It has not just been a slowdown in China’s voracious appetite for commodities that has caused both Asia and emerging markets to underperform developed markets in the past few years, but it has contributed.

While the main reason has been a shift in foreign money flowing out of those regions in the face of weaker global growth, a process that was exacerbated by the slowdown in US quantitative easing, paranoia around China’s economy does seem to be an underlying factor.

It got to the point last year that, according to star Artemis managers Adrian Frost and Adrian Gosden, the stockmarket seemed to expect China never to build anything ever again, when in reality it was still ploughing money into infrastructure projects.

The realisation of this may be one of the reasons that the Brazilian Bovespa index has bounced back from its fall in 2013 and has generated considerable returns so far this year.

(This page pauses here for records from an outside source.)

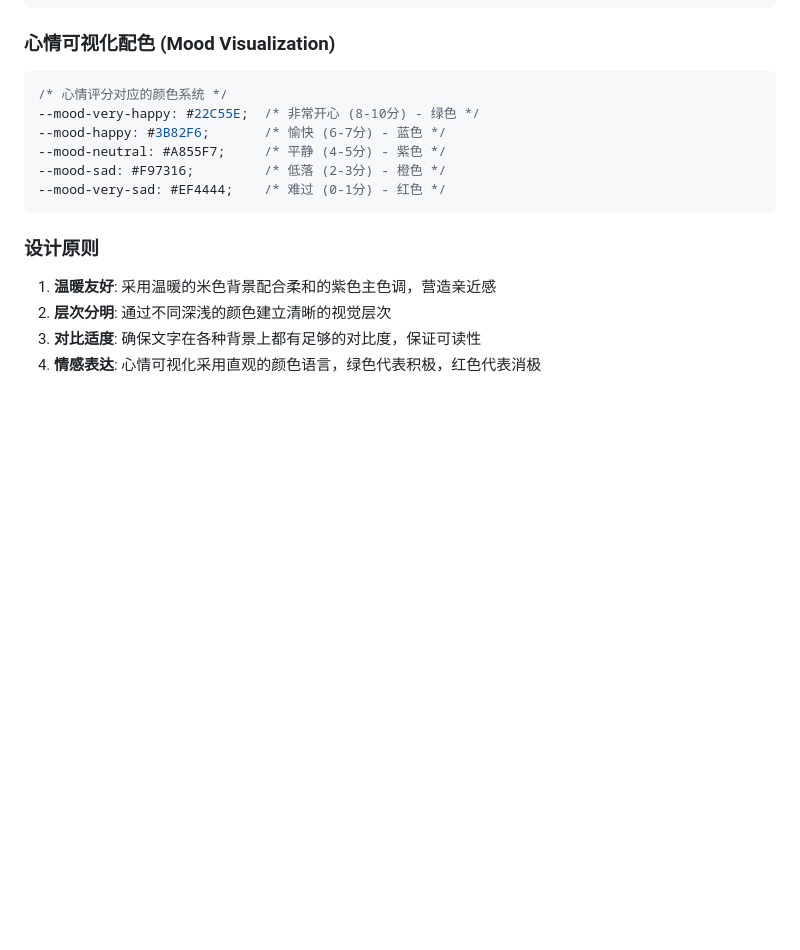
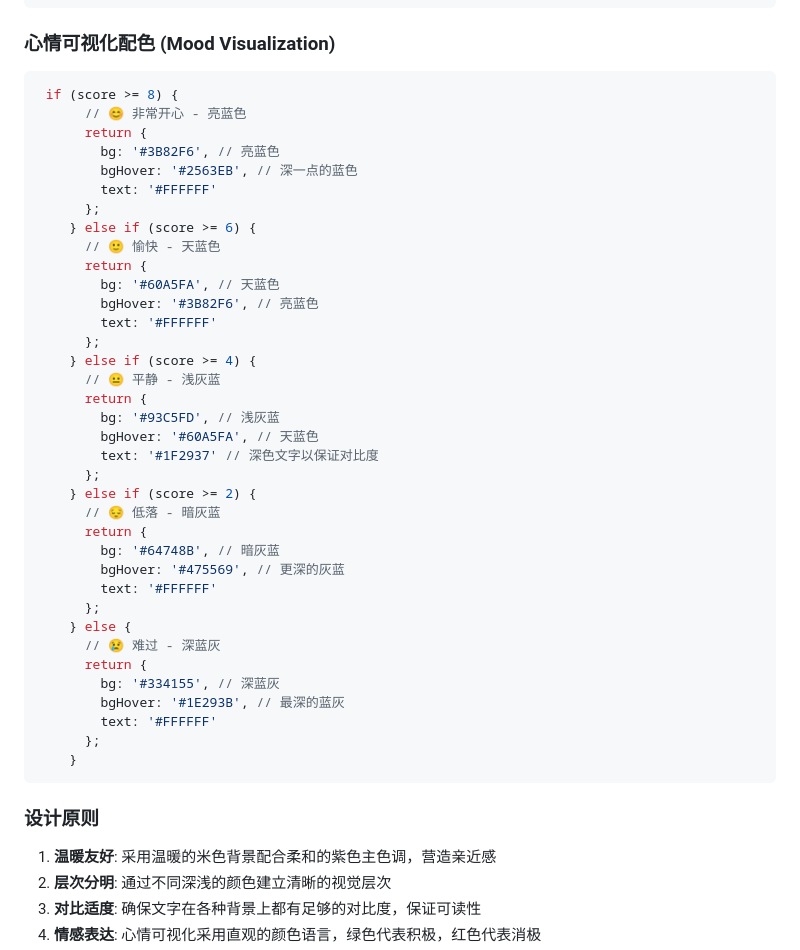
Before and after one commit to Gloridust/heartnote-diary, a Markdown page: README.md, the part around the change. Rendered like a GitHub page; blank space fills up the shorter version.

````diff
--- a/README.md
+++ b/README.md
@@ -177,13 +177,43 @@ yarn dev
 ```
 
 ### 心情可视化配色 (Mood Visualization)
-```css
-/* 心情评分对应的颜色系统 */
---mood-very-happy: #22C55E;  /* 非常开心 (8-10分) - 绿色 */
---mood-happy: #3B82F6;       /* 愉快 (6-7分) - 蓝色 */
---mood-neutral: #A855F7;     /* 平静 (4-5分) - 紫色 */
---mood-sad: #F97316;         /* 低落 (2-3分) - 橙色 */
---mood-very-sad: #EF4444;    /* 难过 (0-1分) - 红色 */
+```js
+ if (score >= 8) {
+      // 😊 非常开心 - 亮蓝色
+      return {
+        bg: '#3B82F6', // 亮蓝色
+        bgHover: '#2563EB', // 深一点的蓝色
+        text: '#FFFFFF'
+      };
+    } else if (score >= 6) {
+      // 🙂 愉快 - 天蓝色
+      return {
+        bg: '#60A5FA', // 天蓝色
+        bgHover: '#3B82F6', // 亮蓝色
+        text: '#FFFFFF'
+      };
+    } else if (score >= 4) {
+      // 😐 平静 - 浅灰蓝
+      return {
+        bg: '#93C5FD', // 浅灰蓝
+        bgHover: '#60A5FA', // 天蓝色
+        text: '#1F2937' // 深色文字以保证对比度
+      };
+    } else if (score >= 2) {
+      // 😔 低落 - 暗灰蓝
+      return {
+        bg: '#64748B', // 暗灰蓝
+        bgHover: '#475569', // 更深的灰蓝
+        text: '#FFFFFF'
+      };
+    } else {
+      // 😢 难过 - 深蓝灰
+      return {
+        bg: '#334155', // 深蓝灰
+        bgHover: '#1E293B', // 最深的蓝灰
+        text: '#FFFFFF'
+      };
+    }
 ```
 
 ### 设计原则
````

In spite of a mixed recent showing, mining shares are also up in the past year.

The slowdown in China and emerging markets has also affected a lot of Western multinational firms that relied on the region for growth, such as banks HSBC and Standard Chartered, and consumer goods companies such as Unilever. Again, however, these companies have experienced mini-revivals in recent months.

In fact, China itself is one of the few areas not to have enjoyed a stockmarket boost recently.

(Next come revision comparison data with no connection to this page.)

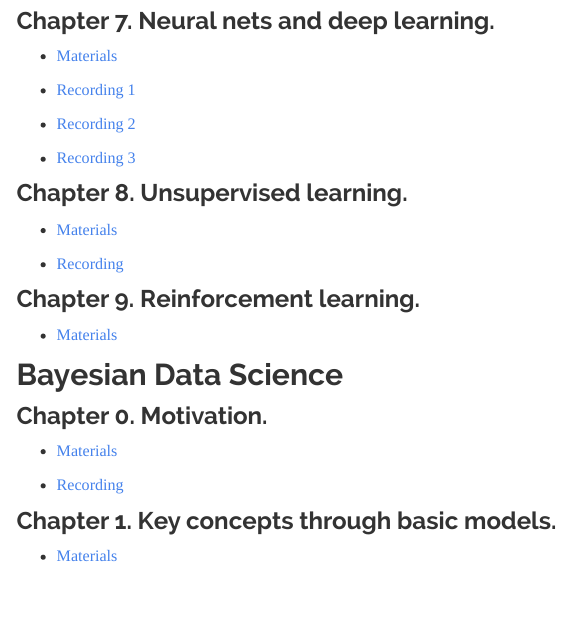
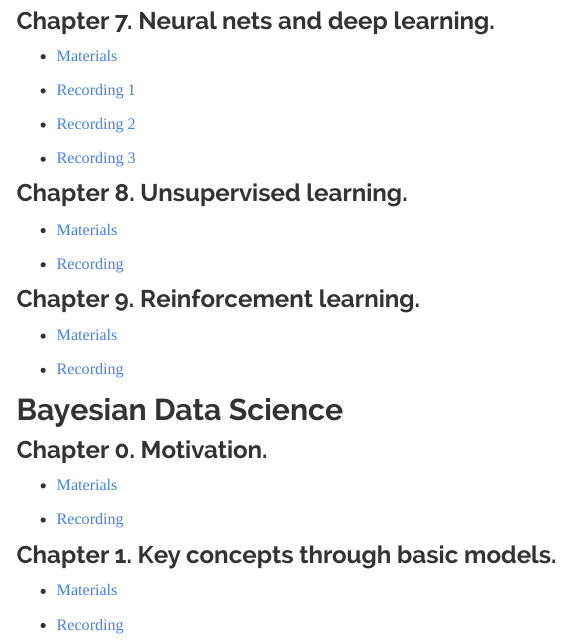
Before and after one commit to datalab-icmat/datalab-icmat.github.io, an R Markdown document (docs/courses_stats.Rmd): the page in a window 1100 px wide, from 990 px down. Rendered offline with R 4.5, knitr and Pandoc, with nearby package versions; menus at the side of the page are left out.

Commit message:
Add files via upload

```diff
--- a/docs/courses_stats.Rmd
+++ b/docs/courses_stats.Rmd
@@ -72,6 +72,8 @@ Here you will find all the recordings and material of the courses held at Datala
 
   * [Materials](https://github.com/datalab-icmat/Intro-to-ML/tree/main/chapter_9)
 
+  * [Recording](https://www.youtube.com/watch?v=LKQHkT8WDtc)
+
 ## Bayesian Data Science
 
 ### Chapter 0. Motivation.
@@ -83,3 +85,5 @@ Here you will find all the recordings and material of the courses held at Datala
 ### Chapter 1. Key concepts through basic models.
 
   * [Materials](https://github.com/datalab-icmat/Bayesian-Data-Science/tree/main/chapter_1)
+
+  * [Recording](https://www.youtube.com/watch?v=2plexX4dYDw)
```
Also changed, not shown: 1 other file.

Financing an evolution

The reasons for that are encapsulated in a recent HSBC report on the region which explains: “There has been growing concern about China’s shadow banking system and corporate default risks. The investment boom since 2009 has given rise to over-capacity in several sectors, excess supply in the property market in some cities, and a surge in corporate leverage and local government debt.

“The credit boom and high leverage will inevitably lead to financial losses and corporate defaults, as interest rates rise and economic growth slows.”